HBO's Too Big to Fail is all business in its dramatization of "epochal" 2008 financial crisis
05/20/11 03:58 PM
William Hurt excels as treasury secretary/dealmaker Henry Paulson. HBO photo
By ED BARK
Leave it to HBO to not only tackle this daunting, sex-less numbers game, but to somehow make it dramatically interesting.
Not spectacularly entertaining, mind you. But a bravura lead performance by William Hurt and some early heavy lifting by James Woods give Too Big to Fail (Monday, May 23rd, 8 p.m. central) enough currency to carry it through this complex tale of 2008's near-collapse of the U.S. economy. Expensive-looking suits get a full workout, too, during the last late summer months of George W. Bush's presidency. Everyone feels the heat.
Hurt plays U.S. Treasury Secretary Henry "Hank" Paulson, former chairman and CEO of Goldman Sachs. Woods is profane, mercurial Dick Fuld, whose Lehman Brothers investment bank was the only one to miss out on a government bailout. Instead it filed for Chapter 11 bankruptcy in September 2008 while other titans of Wall Street either steeled themselves or scrambled to make deals. The film is adapted from the same-named book by New York Times financial reporter/columnist Andrew Ross Sorkin, who is no relation to Oscar- and Emmy-winning screenwriter Aaron Sorkin (The Social Network/The West Wing).
Woods is ever-ready to chew scenery, but at best is guilty of only munching this time around. The film needs an attention-getting bulldog like him in its early going, and Woods is up to the task. His Fuld is a stone-stubborn f-bomb dropper who just can't fathom what's happened to his beloved company.
Hurt's Paulson soon comes to the fore, though, plugging away in the midst of the biggest financial calamity since the Great Depression. His portrayal is compelling to the core under the direction of accomplished Curtis Hanson (L.A. Confidential). Paulson at first methodically directs his troops before his temper shortens, his desperation grows and his physical appearance deteriorates.
"There's a deal to be made here. I'm going to make the deal," he initially says of saving Lehman Brothers from going under.
But Paulson's persuasive powers fail him in this case. "I don't know what's going to happen," he finally tells his steadfastly loyal wife, Wendy (a chip-in role for the always good Kathy Baker, who also can be seen on Sunday night in CBS' seventh Jesse Stone movie).
A number of other familiar faces drop in and out, including Cynthia Nixon, Ed Asner, Paul Giamatti, Topher Grace, Bill Pullman, Matthew Modine, Tony Shalhoub, Evan Handler and Dan Hedaya.
Nixon, the former Sex and the City star, is effective in the only woman's part of any real import. She plays assistant secretary of the Treasury Michele Davis, who's in on all of his big decisions. Asner has just two brief scenes as power-broking Warren Buffett, one of them in a fast food restaurant with his grandkids. The iconic actor is outfitted with a blondish toupee as Buffett. Frankly, it looks fairly ridiculous on him at this stage of his career.

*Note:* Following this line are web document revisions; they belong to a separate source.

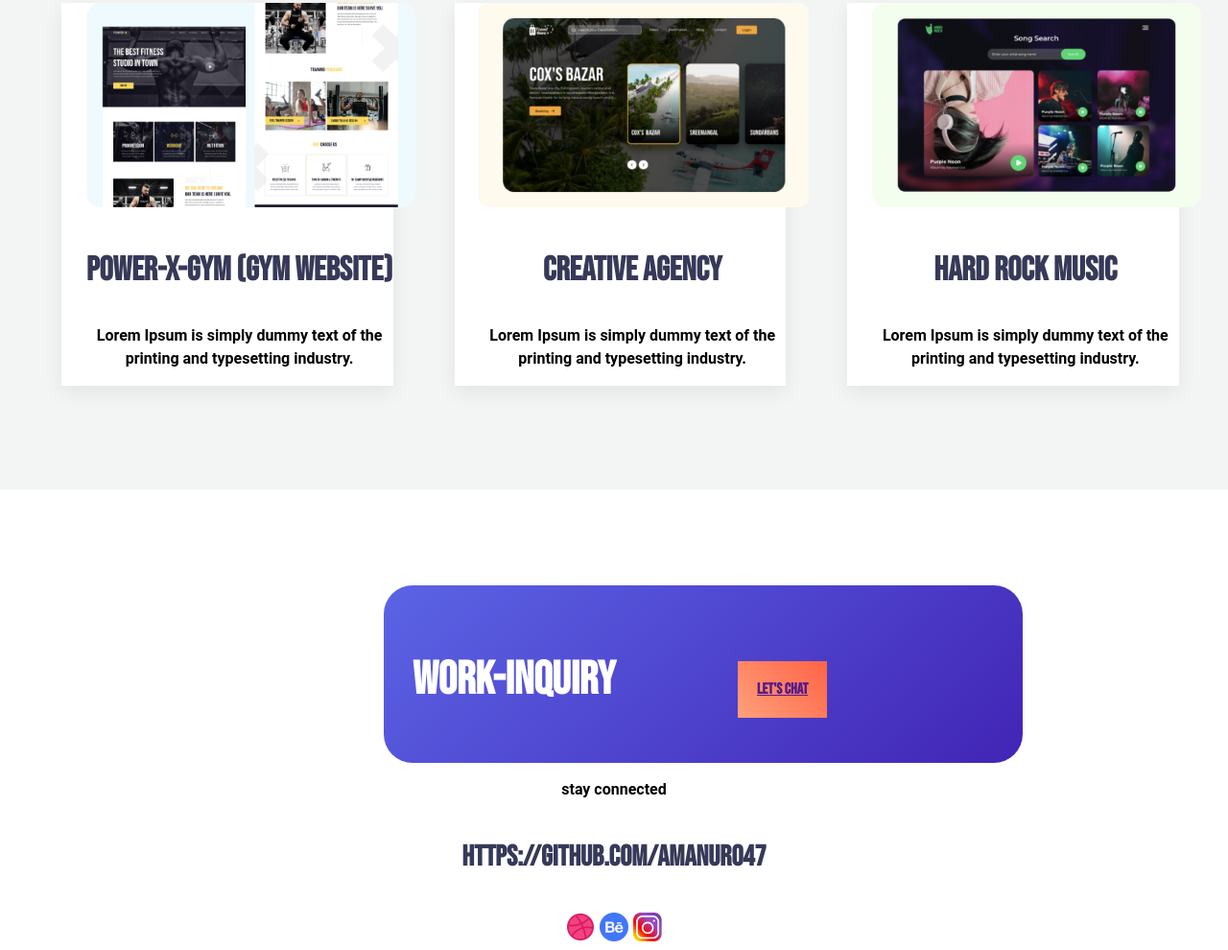
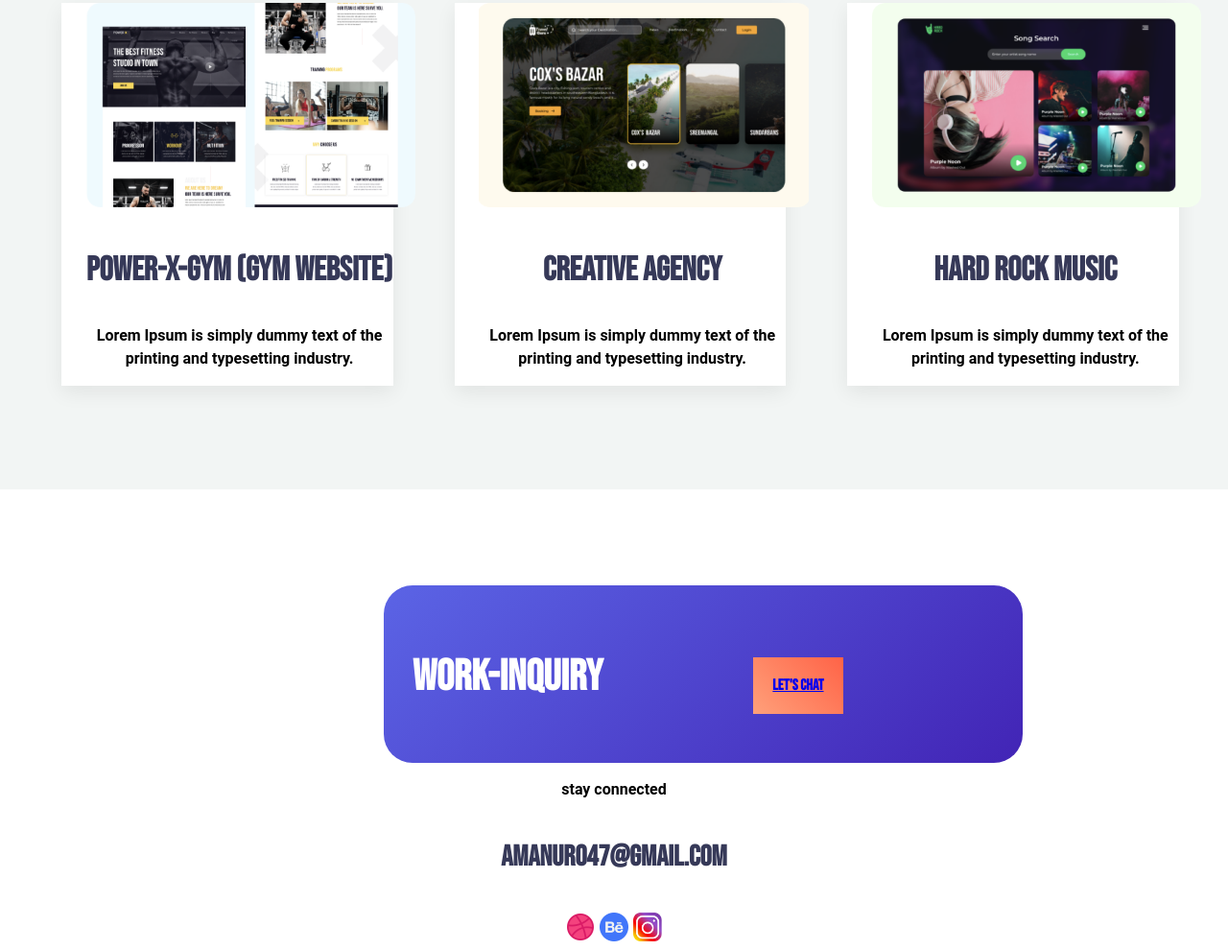
Before and after one commit to amanur047/portfolio-assignment, a plain HTML site: page index.html in a window 1280 px wide. Shown: the part 1227-2217 px from the top of the page at 96% size. Drawn offline with Linux system fonts and the light colour scheme.

Commit message:
fixed something

```diff
--- a/index.html
+++ b/index.html
@@ -73,15 +73,18 @@
 
      <section class="work">
          <div >
-         <h2 id="Work-inquiry ">Work-inquiry   <span id="chat"> <a href="">let's Chat</a> </span> </h2>
+         <h2 id="Work-inquiry ">Work-inquiry   <span id="chat"> <a href="mailto:amanur047@gmail.com">let's Chat</a> </span> </h2>
          </div>
 
          </div>
 
          </section>
          <footer>
-             <p>stay connected</p>
-             <h4>https://github.com/amanur047</h2>
+
+                <p>stay connected</p>
+                <h4>amanur047@gmail.com</h4>
+
+
                 <div class="icons">
                     <img src="icons/image 6.png" alt="">
 
--- a/style.css
+++ b/style.css
@@ -73,34 +73,31 @@ margin-left:400px;
 margin-top: 100px;
 padding:30px;
 color: white;
-font-size: 32px;
 width: 606px;
 height: 125px;
 
 }
 
-
 #Work-inquiry
 {
-   width:60%
+   width:60%;
 
 }
+
 #chat
 {
-
+    color: white;
     background-image: linear-gradient(45deg,lightsalmon,tomato);
 
     text-decoration: none;
     font-size: medium;
 
-    margin: 120px;
+    margin: 150px;
     padding:20px;
-
-
-
 }
 footer{
     text-align: center;
+    text-decoration: none;
 }
 .icons
 {
```
Also changed, not shown: images/amanur3.jpg (added), 1 other file.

Lesser known Billy Crudup, who played a young J. Edgar Hoover in Public Enemies, has a key role as Timothy Geithner, President Obama's current treasury secretary. In Too Big to Fail, he's still the hard-driving president of the Federal Reserve Bank of New York. Paulson leans on him heavily as a man of both action and vision, with Crudup breathing considerable life into his role as Batman's Robin.
Too Big to Fail does a solid job of outlining how America got to this near-meltdown of the economy, with a number of real-life TV journalists seen in recurring clips from those times after presidents Bill Clinton and George W. Bush both talk up the virtues of bank de-regulation.

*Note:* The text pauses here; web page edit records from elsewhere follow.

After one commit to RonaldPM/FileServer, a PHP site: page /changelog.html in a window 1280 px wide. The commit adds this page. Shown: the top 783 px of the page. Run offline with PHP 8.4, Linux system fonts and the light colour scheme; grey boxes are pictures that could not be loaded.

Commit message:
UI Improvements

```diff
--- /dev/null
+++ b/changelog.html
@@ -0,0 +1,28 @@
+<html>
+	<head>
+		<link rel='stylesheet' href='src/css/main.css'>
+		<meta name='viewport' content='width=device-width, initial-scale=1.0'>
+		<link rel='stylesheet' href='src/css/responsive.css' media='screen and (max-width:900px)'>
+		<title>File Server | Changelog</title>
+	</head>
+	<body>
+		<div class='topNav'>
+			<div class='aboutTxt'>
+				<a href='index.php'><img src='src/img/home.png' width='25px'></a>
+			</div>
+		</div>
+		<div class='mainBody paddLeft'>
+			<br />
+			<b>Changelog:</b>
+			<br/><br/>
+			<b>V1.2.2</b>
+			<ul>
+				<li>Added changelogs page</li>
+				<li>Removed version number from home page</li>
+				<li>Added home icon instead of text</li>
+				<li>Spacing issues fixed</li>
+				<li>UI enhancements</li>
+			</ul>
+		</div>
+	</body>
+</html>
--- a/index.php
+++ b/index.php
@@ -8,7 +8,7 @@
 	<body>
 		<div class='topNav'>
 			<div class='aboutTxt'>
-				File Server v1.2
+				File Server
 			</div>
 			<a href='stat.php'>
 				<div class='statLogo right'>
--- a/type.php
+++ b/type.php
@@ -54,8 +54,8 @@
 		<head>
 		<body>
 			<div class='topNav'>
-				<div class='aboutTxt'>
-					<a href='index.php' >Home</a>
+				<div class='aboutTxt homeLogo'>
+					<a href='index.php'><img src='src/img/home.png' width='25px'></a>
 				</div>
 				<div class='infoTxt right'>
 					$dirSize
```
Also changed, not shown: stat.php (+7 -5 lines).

"This project is not only good for the soul of the country. It's good for the pocketbook as well," the real-life Bush says of one such initiative.
But it wasn't, with "toxic" onetime real estate assets such as sub-prime mortgages bringing Lehman Brothers to its knees while other banks began to buckle. Paulson eventually steered a controversial bailout bill through Congress in which nine big banking firms agreed to accept $125 billion in government money via the Troubled Asset Relief Program (TARP).
"I hope they use the money the way we're asking them to. They will lend it out, won't they?" asks Federal Reserve chairman Ben Bernanke (Giamatti).
"Of course they will," Paulson says, repeating that assurance to convince himself.
But they didn't. And Too Big to Fail effectively follows the money while humanizing most of the moneychangers.